MANILA, PHILIPPINES – A new Asian Development Bank (ADB) report looking at the effects of climate change in the Pacific region shows that a substantial rise in temperatures on the larger islands of Malampa, Penama and Sanma is highly probable, bringing with it a detrimental impact on agriculture, with spillover effects on the broader economy.
“Vanuatu’s economy is predicted to be among the hardest hit by climate change in the Pacific region,” said Xianbin Yao, Director General of ADB’s Pacific Department. “Urgent action is needed to adapt and protect sectors such as agriculture and fisheries from the worst effects of climate change.”
Economics of Climate Change in the Pacific includes modeling of future climate over the Pacific region, assessments of the potential impacts on agriculture, fisheries, tourism, coral reefs, and human health, and predictions of the potential economic impact of climate change for specific sectors and economies under various emissions scenarios.
Under a medium emissions scenario, Fiji, Papua New Guinea (PNG), Samoa, Solomon Islands, Timor-Leste and Vanuatu could see temperatures rise by 2-3°C by 2070, which could lead to significant decreases in rain-fed agriculture, reduced fish catches, widespread coral bleaching, and falling tourism numbers.
According to the report, the most significant economic losses would be felt in PNG, where climate change impacts could trigger a loss of up to 15.2% of its GDP by 2100. Timor-Leste’s GDP is predicted to drop by up to 10%, followed by Vanuatu at 6.2%, Solomon Islands at 4.7%, Fiji at 4.0% and Samoa at 3.8%.
Along with more extreme temperatures on its larger islands, Vanuatu could experience a sea level rise of up to 1.36 meters by 2100. However, unlike other countries, extreme rainfall is expected to decline under future climate scenarios.
The report notes that the negative effect on agriculture contributes to most of the total economic cost of climate change in the Pacific, and estimates that the Pacific region could require $447 million on average until 2050, and up to $775 million or 2.5% of GDP per year to prepare for the worst scenario. The cost of adaptation would be significantly lower under lower emissions scenarios.
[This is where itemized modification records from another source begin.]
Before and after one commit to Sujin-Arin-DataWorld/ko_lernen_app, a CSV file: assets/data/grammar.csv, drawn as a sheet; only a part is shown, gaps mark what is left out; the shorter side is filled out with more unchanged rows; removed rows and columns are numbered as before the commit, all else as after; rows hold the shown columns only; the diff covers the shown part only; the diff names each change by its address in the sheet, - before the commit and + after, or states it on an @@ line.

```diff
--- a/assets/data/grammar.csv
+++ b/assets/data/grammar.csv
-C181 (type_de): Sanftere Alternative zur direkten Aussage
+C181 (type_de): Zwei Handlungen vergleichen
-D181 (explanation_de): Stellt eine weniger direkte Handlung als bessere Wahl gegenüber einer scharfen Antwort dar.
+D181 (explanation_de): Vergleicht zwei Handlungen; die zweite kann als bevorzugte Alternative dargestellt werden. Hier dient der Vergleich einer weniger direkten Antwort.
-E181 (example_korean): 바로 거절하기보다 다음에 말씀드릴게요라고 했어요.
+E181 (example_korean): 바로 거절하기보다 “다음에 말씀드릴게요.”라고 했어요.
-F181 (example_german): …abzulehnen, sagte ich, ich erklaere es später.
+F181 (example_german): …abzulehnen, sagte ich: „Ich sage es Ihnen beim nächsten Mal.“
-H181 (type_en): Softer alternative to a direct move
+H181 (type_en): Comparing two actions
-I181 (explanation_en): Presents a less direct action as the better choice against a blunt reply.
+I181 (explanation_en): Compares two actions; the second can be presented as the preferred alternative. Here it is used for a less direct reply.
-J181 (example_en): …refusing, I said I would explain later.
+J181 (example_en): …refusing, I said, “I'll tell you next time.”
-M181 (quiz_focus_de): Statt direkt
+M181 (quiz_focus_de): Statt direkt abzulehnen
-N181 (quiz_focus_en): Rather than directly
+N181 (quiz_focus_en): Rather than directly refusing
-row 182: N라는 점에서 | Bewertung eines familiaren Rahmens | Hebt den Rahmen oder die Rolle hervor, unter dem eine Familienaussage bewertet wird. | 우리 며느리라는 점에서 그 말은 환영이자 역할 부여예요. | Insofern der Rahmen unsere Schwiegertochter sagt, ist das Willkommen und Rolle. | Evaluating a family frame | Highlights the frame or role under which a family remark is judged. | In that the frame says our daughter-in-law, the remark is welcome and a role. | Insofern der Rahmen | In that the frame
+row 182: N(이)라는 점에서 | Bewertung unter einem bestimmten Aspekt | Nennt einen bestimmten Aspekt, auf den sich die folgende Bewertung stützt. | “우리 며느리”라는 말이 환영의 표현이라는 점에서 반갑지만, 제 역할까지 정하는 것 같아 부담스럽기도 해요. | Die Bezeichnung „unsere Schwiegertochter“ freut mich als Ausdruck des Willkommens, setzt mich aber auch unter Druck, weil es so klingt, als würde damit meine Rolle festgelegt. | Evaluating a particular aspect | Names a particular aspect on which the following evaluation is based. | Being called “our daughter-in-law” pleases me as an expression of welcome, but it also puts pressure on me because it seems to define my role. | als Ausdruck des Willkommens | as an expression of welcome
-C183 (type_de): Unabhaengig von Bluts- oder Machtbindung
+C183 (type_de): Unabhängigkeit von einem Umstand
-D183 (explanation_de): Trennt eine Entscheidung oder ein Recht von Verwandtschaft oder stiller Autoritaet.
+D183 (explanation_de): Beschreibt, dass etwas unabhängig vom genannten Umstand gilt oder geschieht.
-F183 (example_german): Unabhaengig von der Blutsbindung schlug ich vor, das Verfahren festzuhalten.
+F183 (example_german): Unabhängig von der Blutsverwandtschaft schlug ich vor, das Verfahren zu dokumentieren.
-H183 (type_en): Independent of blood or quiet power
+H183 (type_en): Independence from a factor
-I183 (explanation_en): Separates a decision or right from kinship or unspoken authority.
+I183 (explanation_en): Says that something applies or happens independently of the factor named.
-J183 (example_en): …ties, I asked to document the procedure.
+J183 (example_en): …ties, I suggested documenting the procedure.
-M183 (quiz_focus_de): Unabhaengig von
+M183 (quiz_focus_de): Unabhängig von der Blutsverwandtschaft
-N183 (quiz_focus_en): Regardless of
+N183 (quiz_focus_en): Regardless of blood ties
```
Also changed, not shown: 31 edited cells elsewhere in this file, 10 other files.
The report recommends policy leaders take urgent action to mainstream climate change mitigation into development planning and develop forward-looking adaptation strategies. The report also recommends climate-proofing infrastructure to improve long-term sustainability and boosting capacity of Pacific countries to deal with climate change on their own. Pacific countries will also need dramatically improved access to global and regional climate change funds.